_Problem description_. Select the lines of the records containing the word "randomize" and list them.

□ □ □

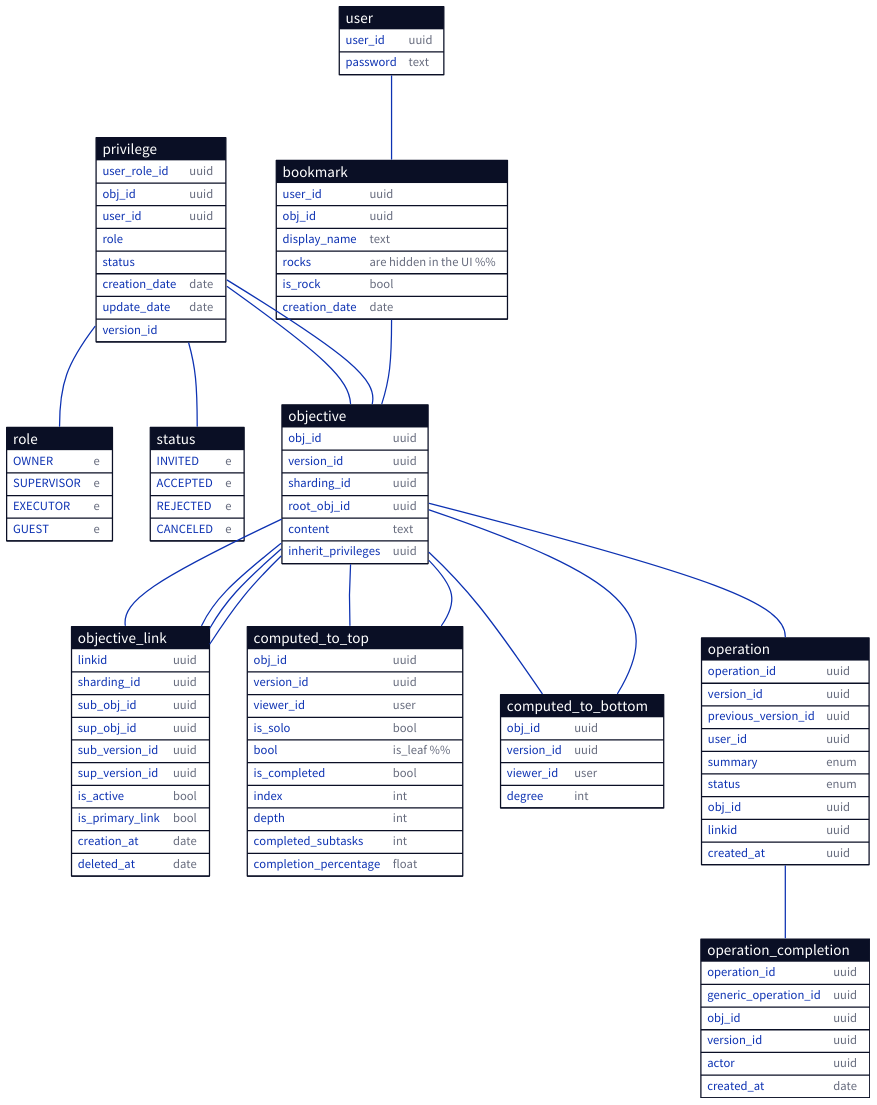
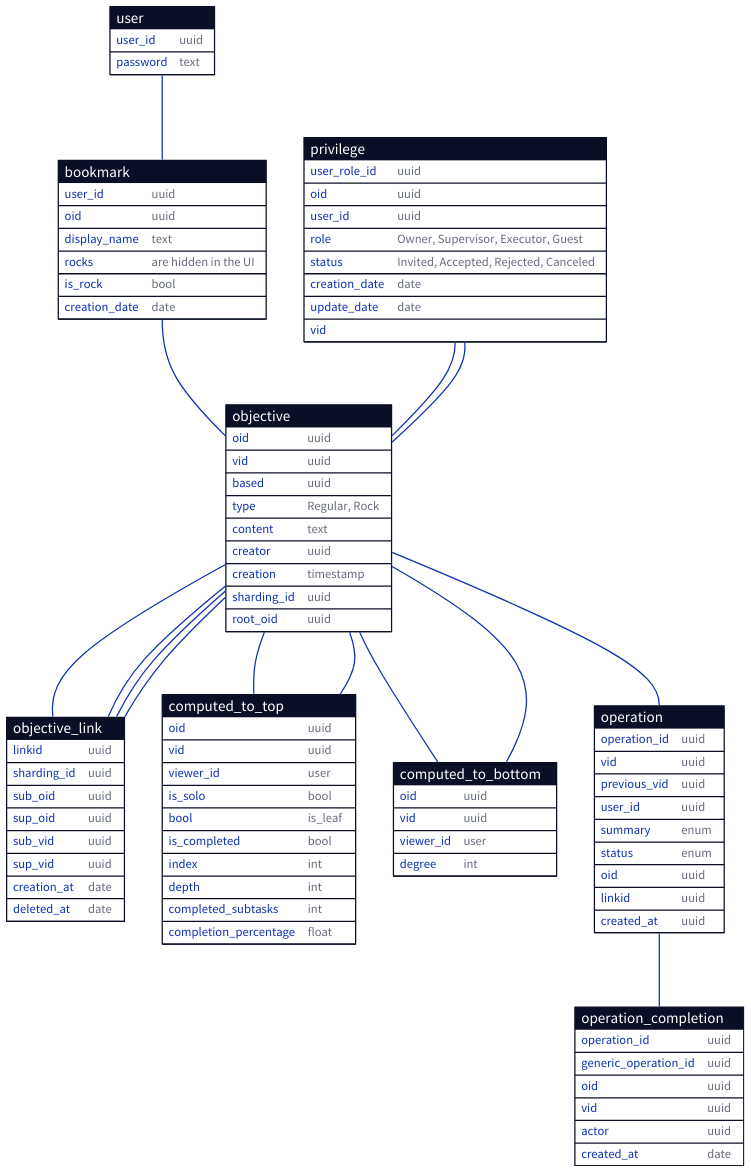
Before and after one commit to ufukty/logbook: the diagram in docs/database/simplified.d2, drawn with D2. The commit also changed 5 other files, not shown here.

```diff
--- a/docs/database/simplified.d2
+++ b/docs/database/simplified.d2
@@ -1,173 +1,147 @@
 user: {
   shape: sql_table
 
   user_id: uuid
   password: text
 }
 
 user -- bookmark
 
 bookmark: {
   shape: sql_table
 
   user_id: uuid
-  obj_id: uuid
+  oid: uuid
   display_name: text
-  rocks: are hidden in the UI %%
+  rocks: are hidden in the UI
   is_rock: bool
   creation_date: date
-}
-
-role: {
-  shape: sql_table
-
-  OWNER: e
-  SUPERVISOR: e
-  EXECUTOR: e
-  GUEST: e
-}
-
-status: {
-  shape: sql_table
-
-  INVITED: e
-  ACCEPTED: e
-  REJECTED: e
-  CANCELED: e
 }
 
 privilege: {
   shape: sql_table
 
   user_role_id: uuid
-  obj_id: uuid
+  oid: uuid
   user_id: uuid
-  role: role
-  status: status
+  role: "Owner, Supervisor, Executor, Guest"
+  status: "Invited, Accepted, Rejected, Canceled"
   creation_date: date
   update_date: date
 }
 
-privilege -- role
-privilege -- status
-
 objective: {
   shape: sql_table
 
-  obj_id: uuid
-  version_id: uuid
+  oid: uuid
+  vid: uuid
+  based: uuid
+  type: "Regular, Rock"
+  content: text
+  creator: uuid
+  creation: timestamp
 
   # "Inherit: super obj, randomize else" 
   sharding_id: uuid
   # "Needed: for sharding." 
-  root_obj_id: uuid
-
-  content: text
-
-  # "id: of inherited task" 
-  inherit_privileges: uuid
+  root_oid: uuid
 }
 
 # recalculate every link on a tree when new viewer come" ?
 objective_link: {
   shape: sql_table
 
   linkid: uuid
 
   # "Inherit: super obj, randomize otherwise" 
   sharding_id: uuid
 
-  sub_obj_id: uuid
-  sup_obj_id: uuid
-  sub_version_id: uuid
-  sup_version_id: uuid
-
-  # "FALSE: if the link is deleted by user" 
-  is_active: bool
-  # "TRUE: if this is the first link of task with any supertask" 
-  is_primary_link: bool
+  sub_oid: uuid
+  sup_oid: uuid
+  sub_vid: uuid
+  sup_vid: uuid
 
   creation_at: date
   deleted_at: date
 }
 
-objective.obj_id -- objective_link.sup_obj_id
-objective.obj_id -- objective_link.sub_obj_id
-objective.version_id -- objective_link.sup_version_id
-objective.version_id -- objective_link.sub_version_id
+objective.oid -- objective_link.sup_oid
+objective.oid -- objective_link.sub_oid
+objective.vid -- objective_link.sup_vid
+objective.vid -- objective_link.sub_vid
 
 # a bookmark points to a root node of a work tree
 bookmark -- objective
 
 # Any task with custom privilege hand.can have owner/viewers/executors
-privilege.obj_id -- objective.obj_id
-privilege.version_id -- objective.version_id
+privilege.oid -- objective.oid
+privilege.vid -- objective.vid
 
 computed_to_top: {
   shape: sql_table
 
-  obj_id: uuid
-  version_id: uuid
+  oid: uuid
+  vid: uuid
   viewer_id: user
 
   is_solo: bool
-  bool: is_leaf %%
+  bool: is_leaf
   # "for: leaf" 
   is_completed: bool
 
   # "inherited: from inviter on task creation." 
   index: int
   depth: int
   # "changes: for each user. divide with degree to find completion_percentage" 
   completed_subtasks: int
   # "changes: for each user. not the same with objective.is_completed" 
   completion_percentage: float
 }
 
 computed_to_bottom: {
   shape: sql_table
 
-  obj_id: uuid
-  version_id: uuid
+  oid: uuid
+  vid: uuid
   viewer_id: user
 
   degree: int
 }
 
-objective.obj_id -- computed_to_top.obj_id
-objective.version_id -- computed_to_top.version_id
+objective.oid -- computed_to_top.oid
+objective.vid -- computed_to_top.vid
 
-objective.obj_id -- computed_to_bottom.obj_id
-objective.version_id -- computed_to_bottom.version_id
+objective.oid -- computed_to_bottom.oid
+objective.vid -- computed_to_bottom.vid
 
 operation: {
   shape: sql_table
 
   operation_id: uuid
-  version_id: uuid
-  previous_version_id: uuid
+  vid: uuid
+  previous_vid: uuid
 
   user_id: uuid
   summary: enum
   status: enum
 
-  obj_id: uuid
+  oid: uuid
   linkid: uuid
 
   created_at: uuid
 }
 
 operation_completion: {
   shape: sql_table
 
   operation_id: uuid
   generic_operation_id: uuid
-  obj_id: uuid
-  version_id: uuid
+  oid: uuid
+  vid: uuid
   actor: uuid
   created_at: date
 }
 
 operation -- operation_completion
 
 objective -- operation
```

□ □ □

_Answer to the exercise_.
   # "Inherit: super obj, randomize else" 
   # "Inherit: super obj, randomize otherwise" 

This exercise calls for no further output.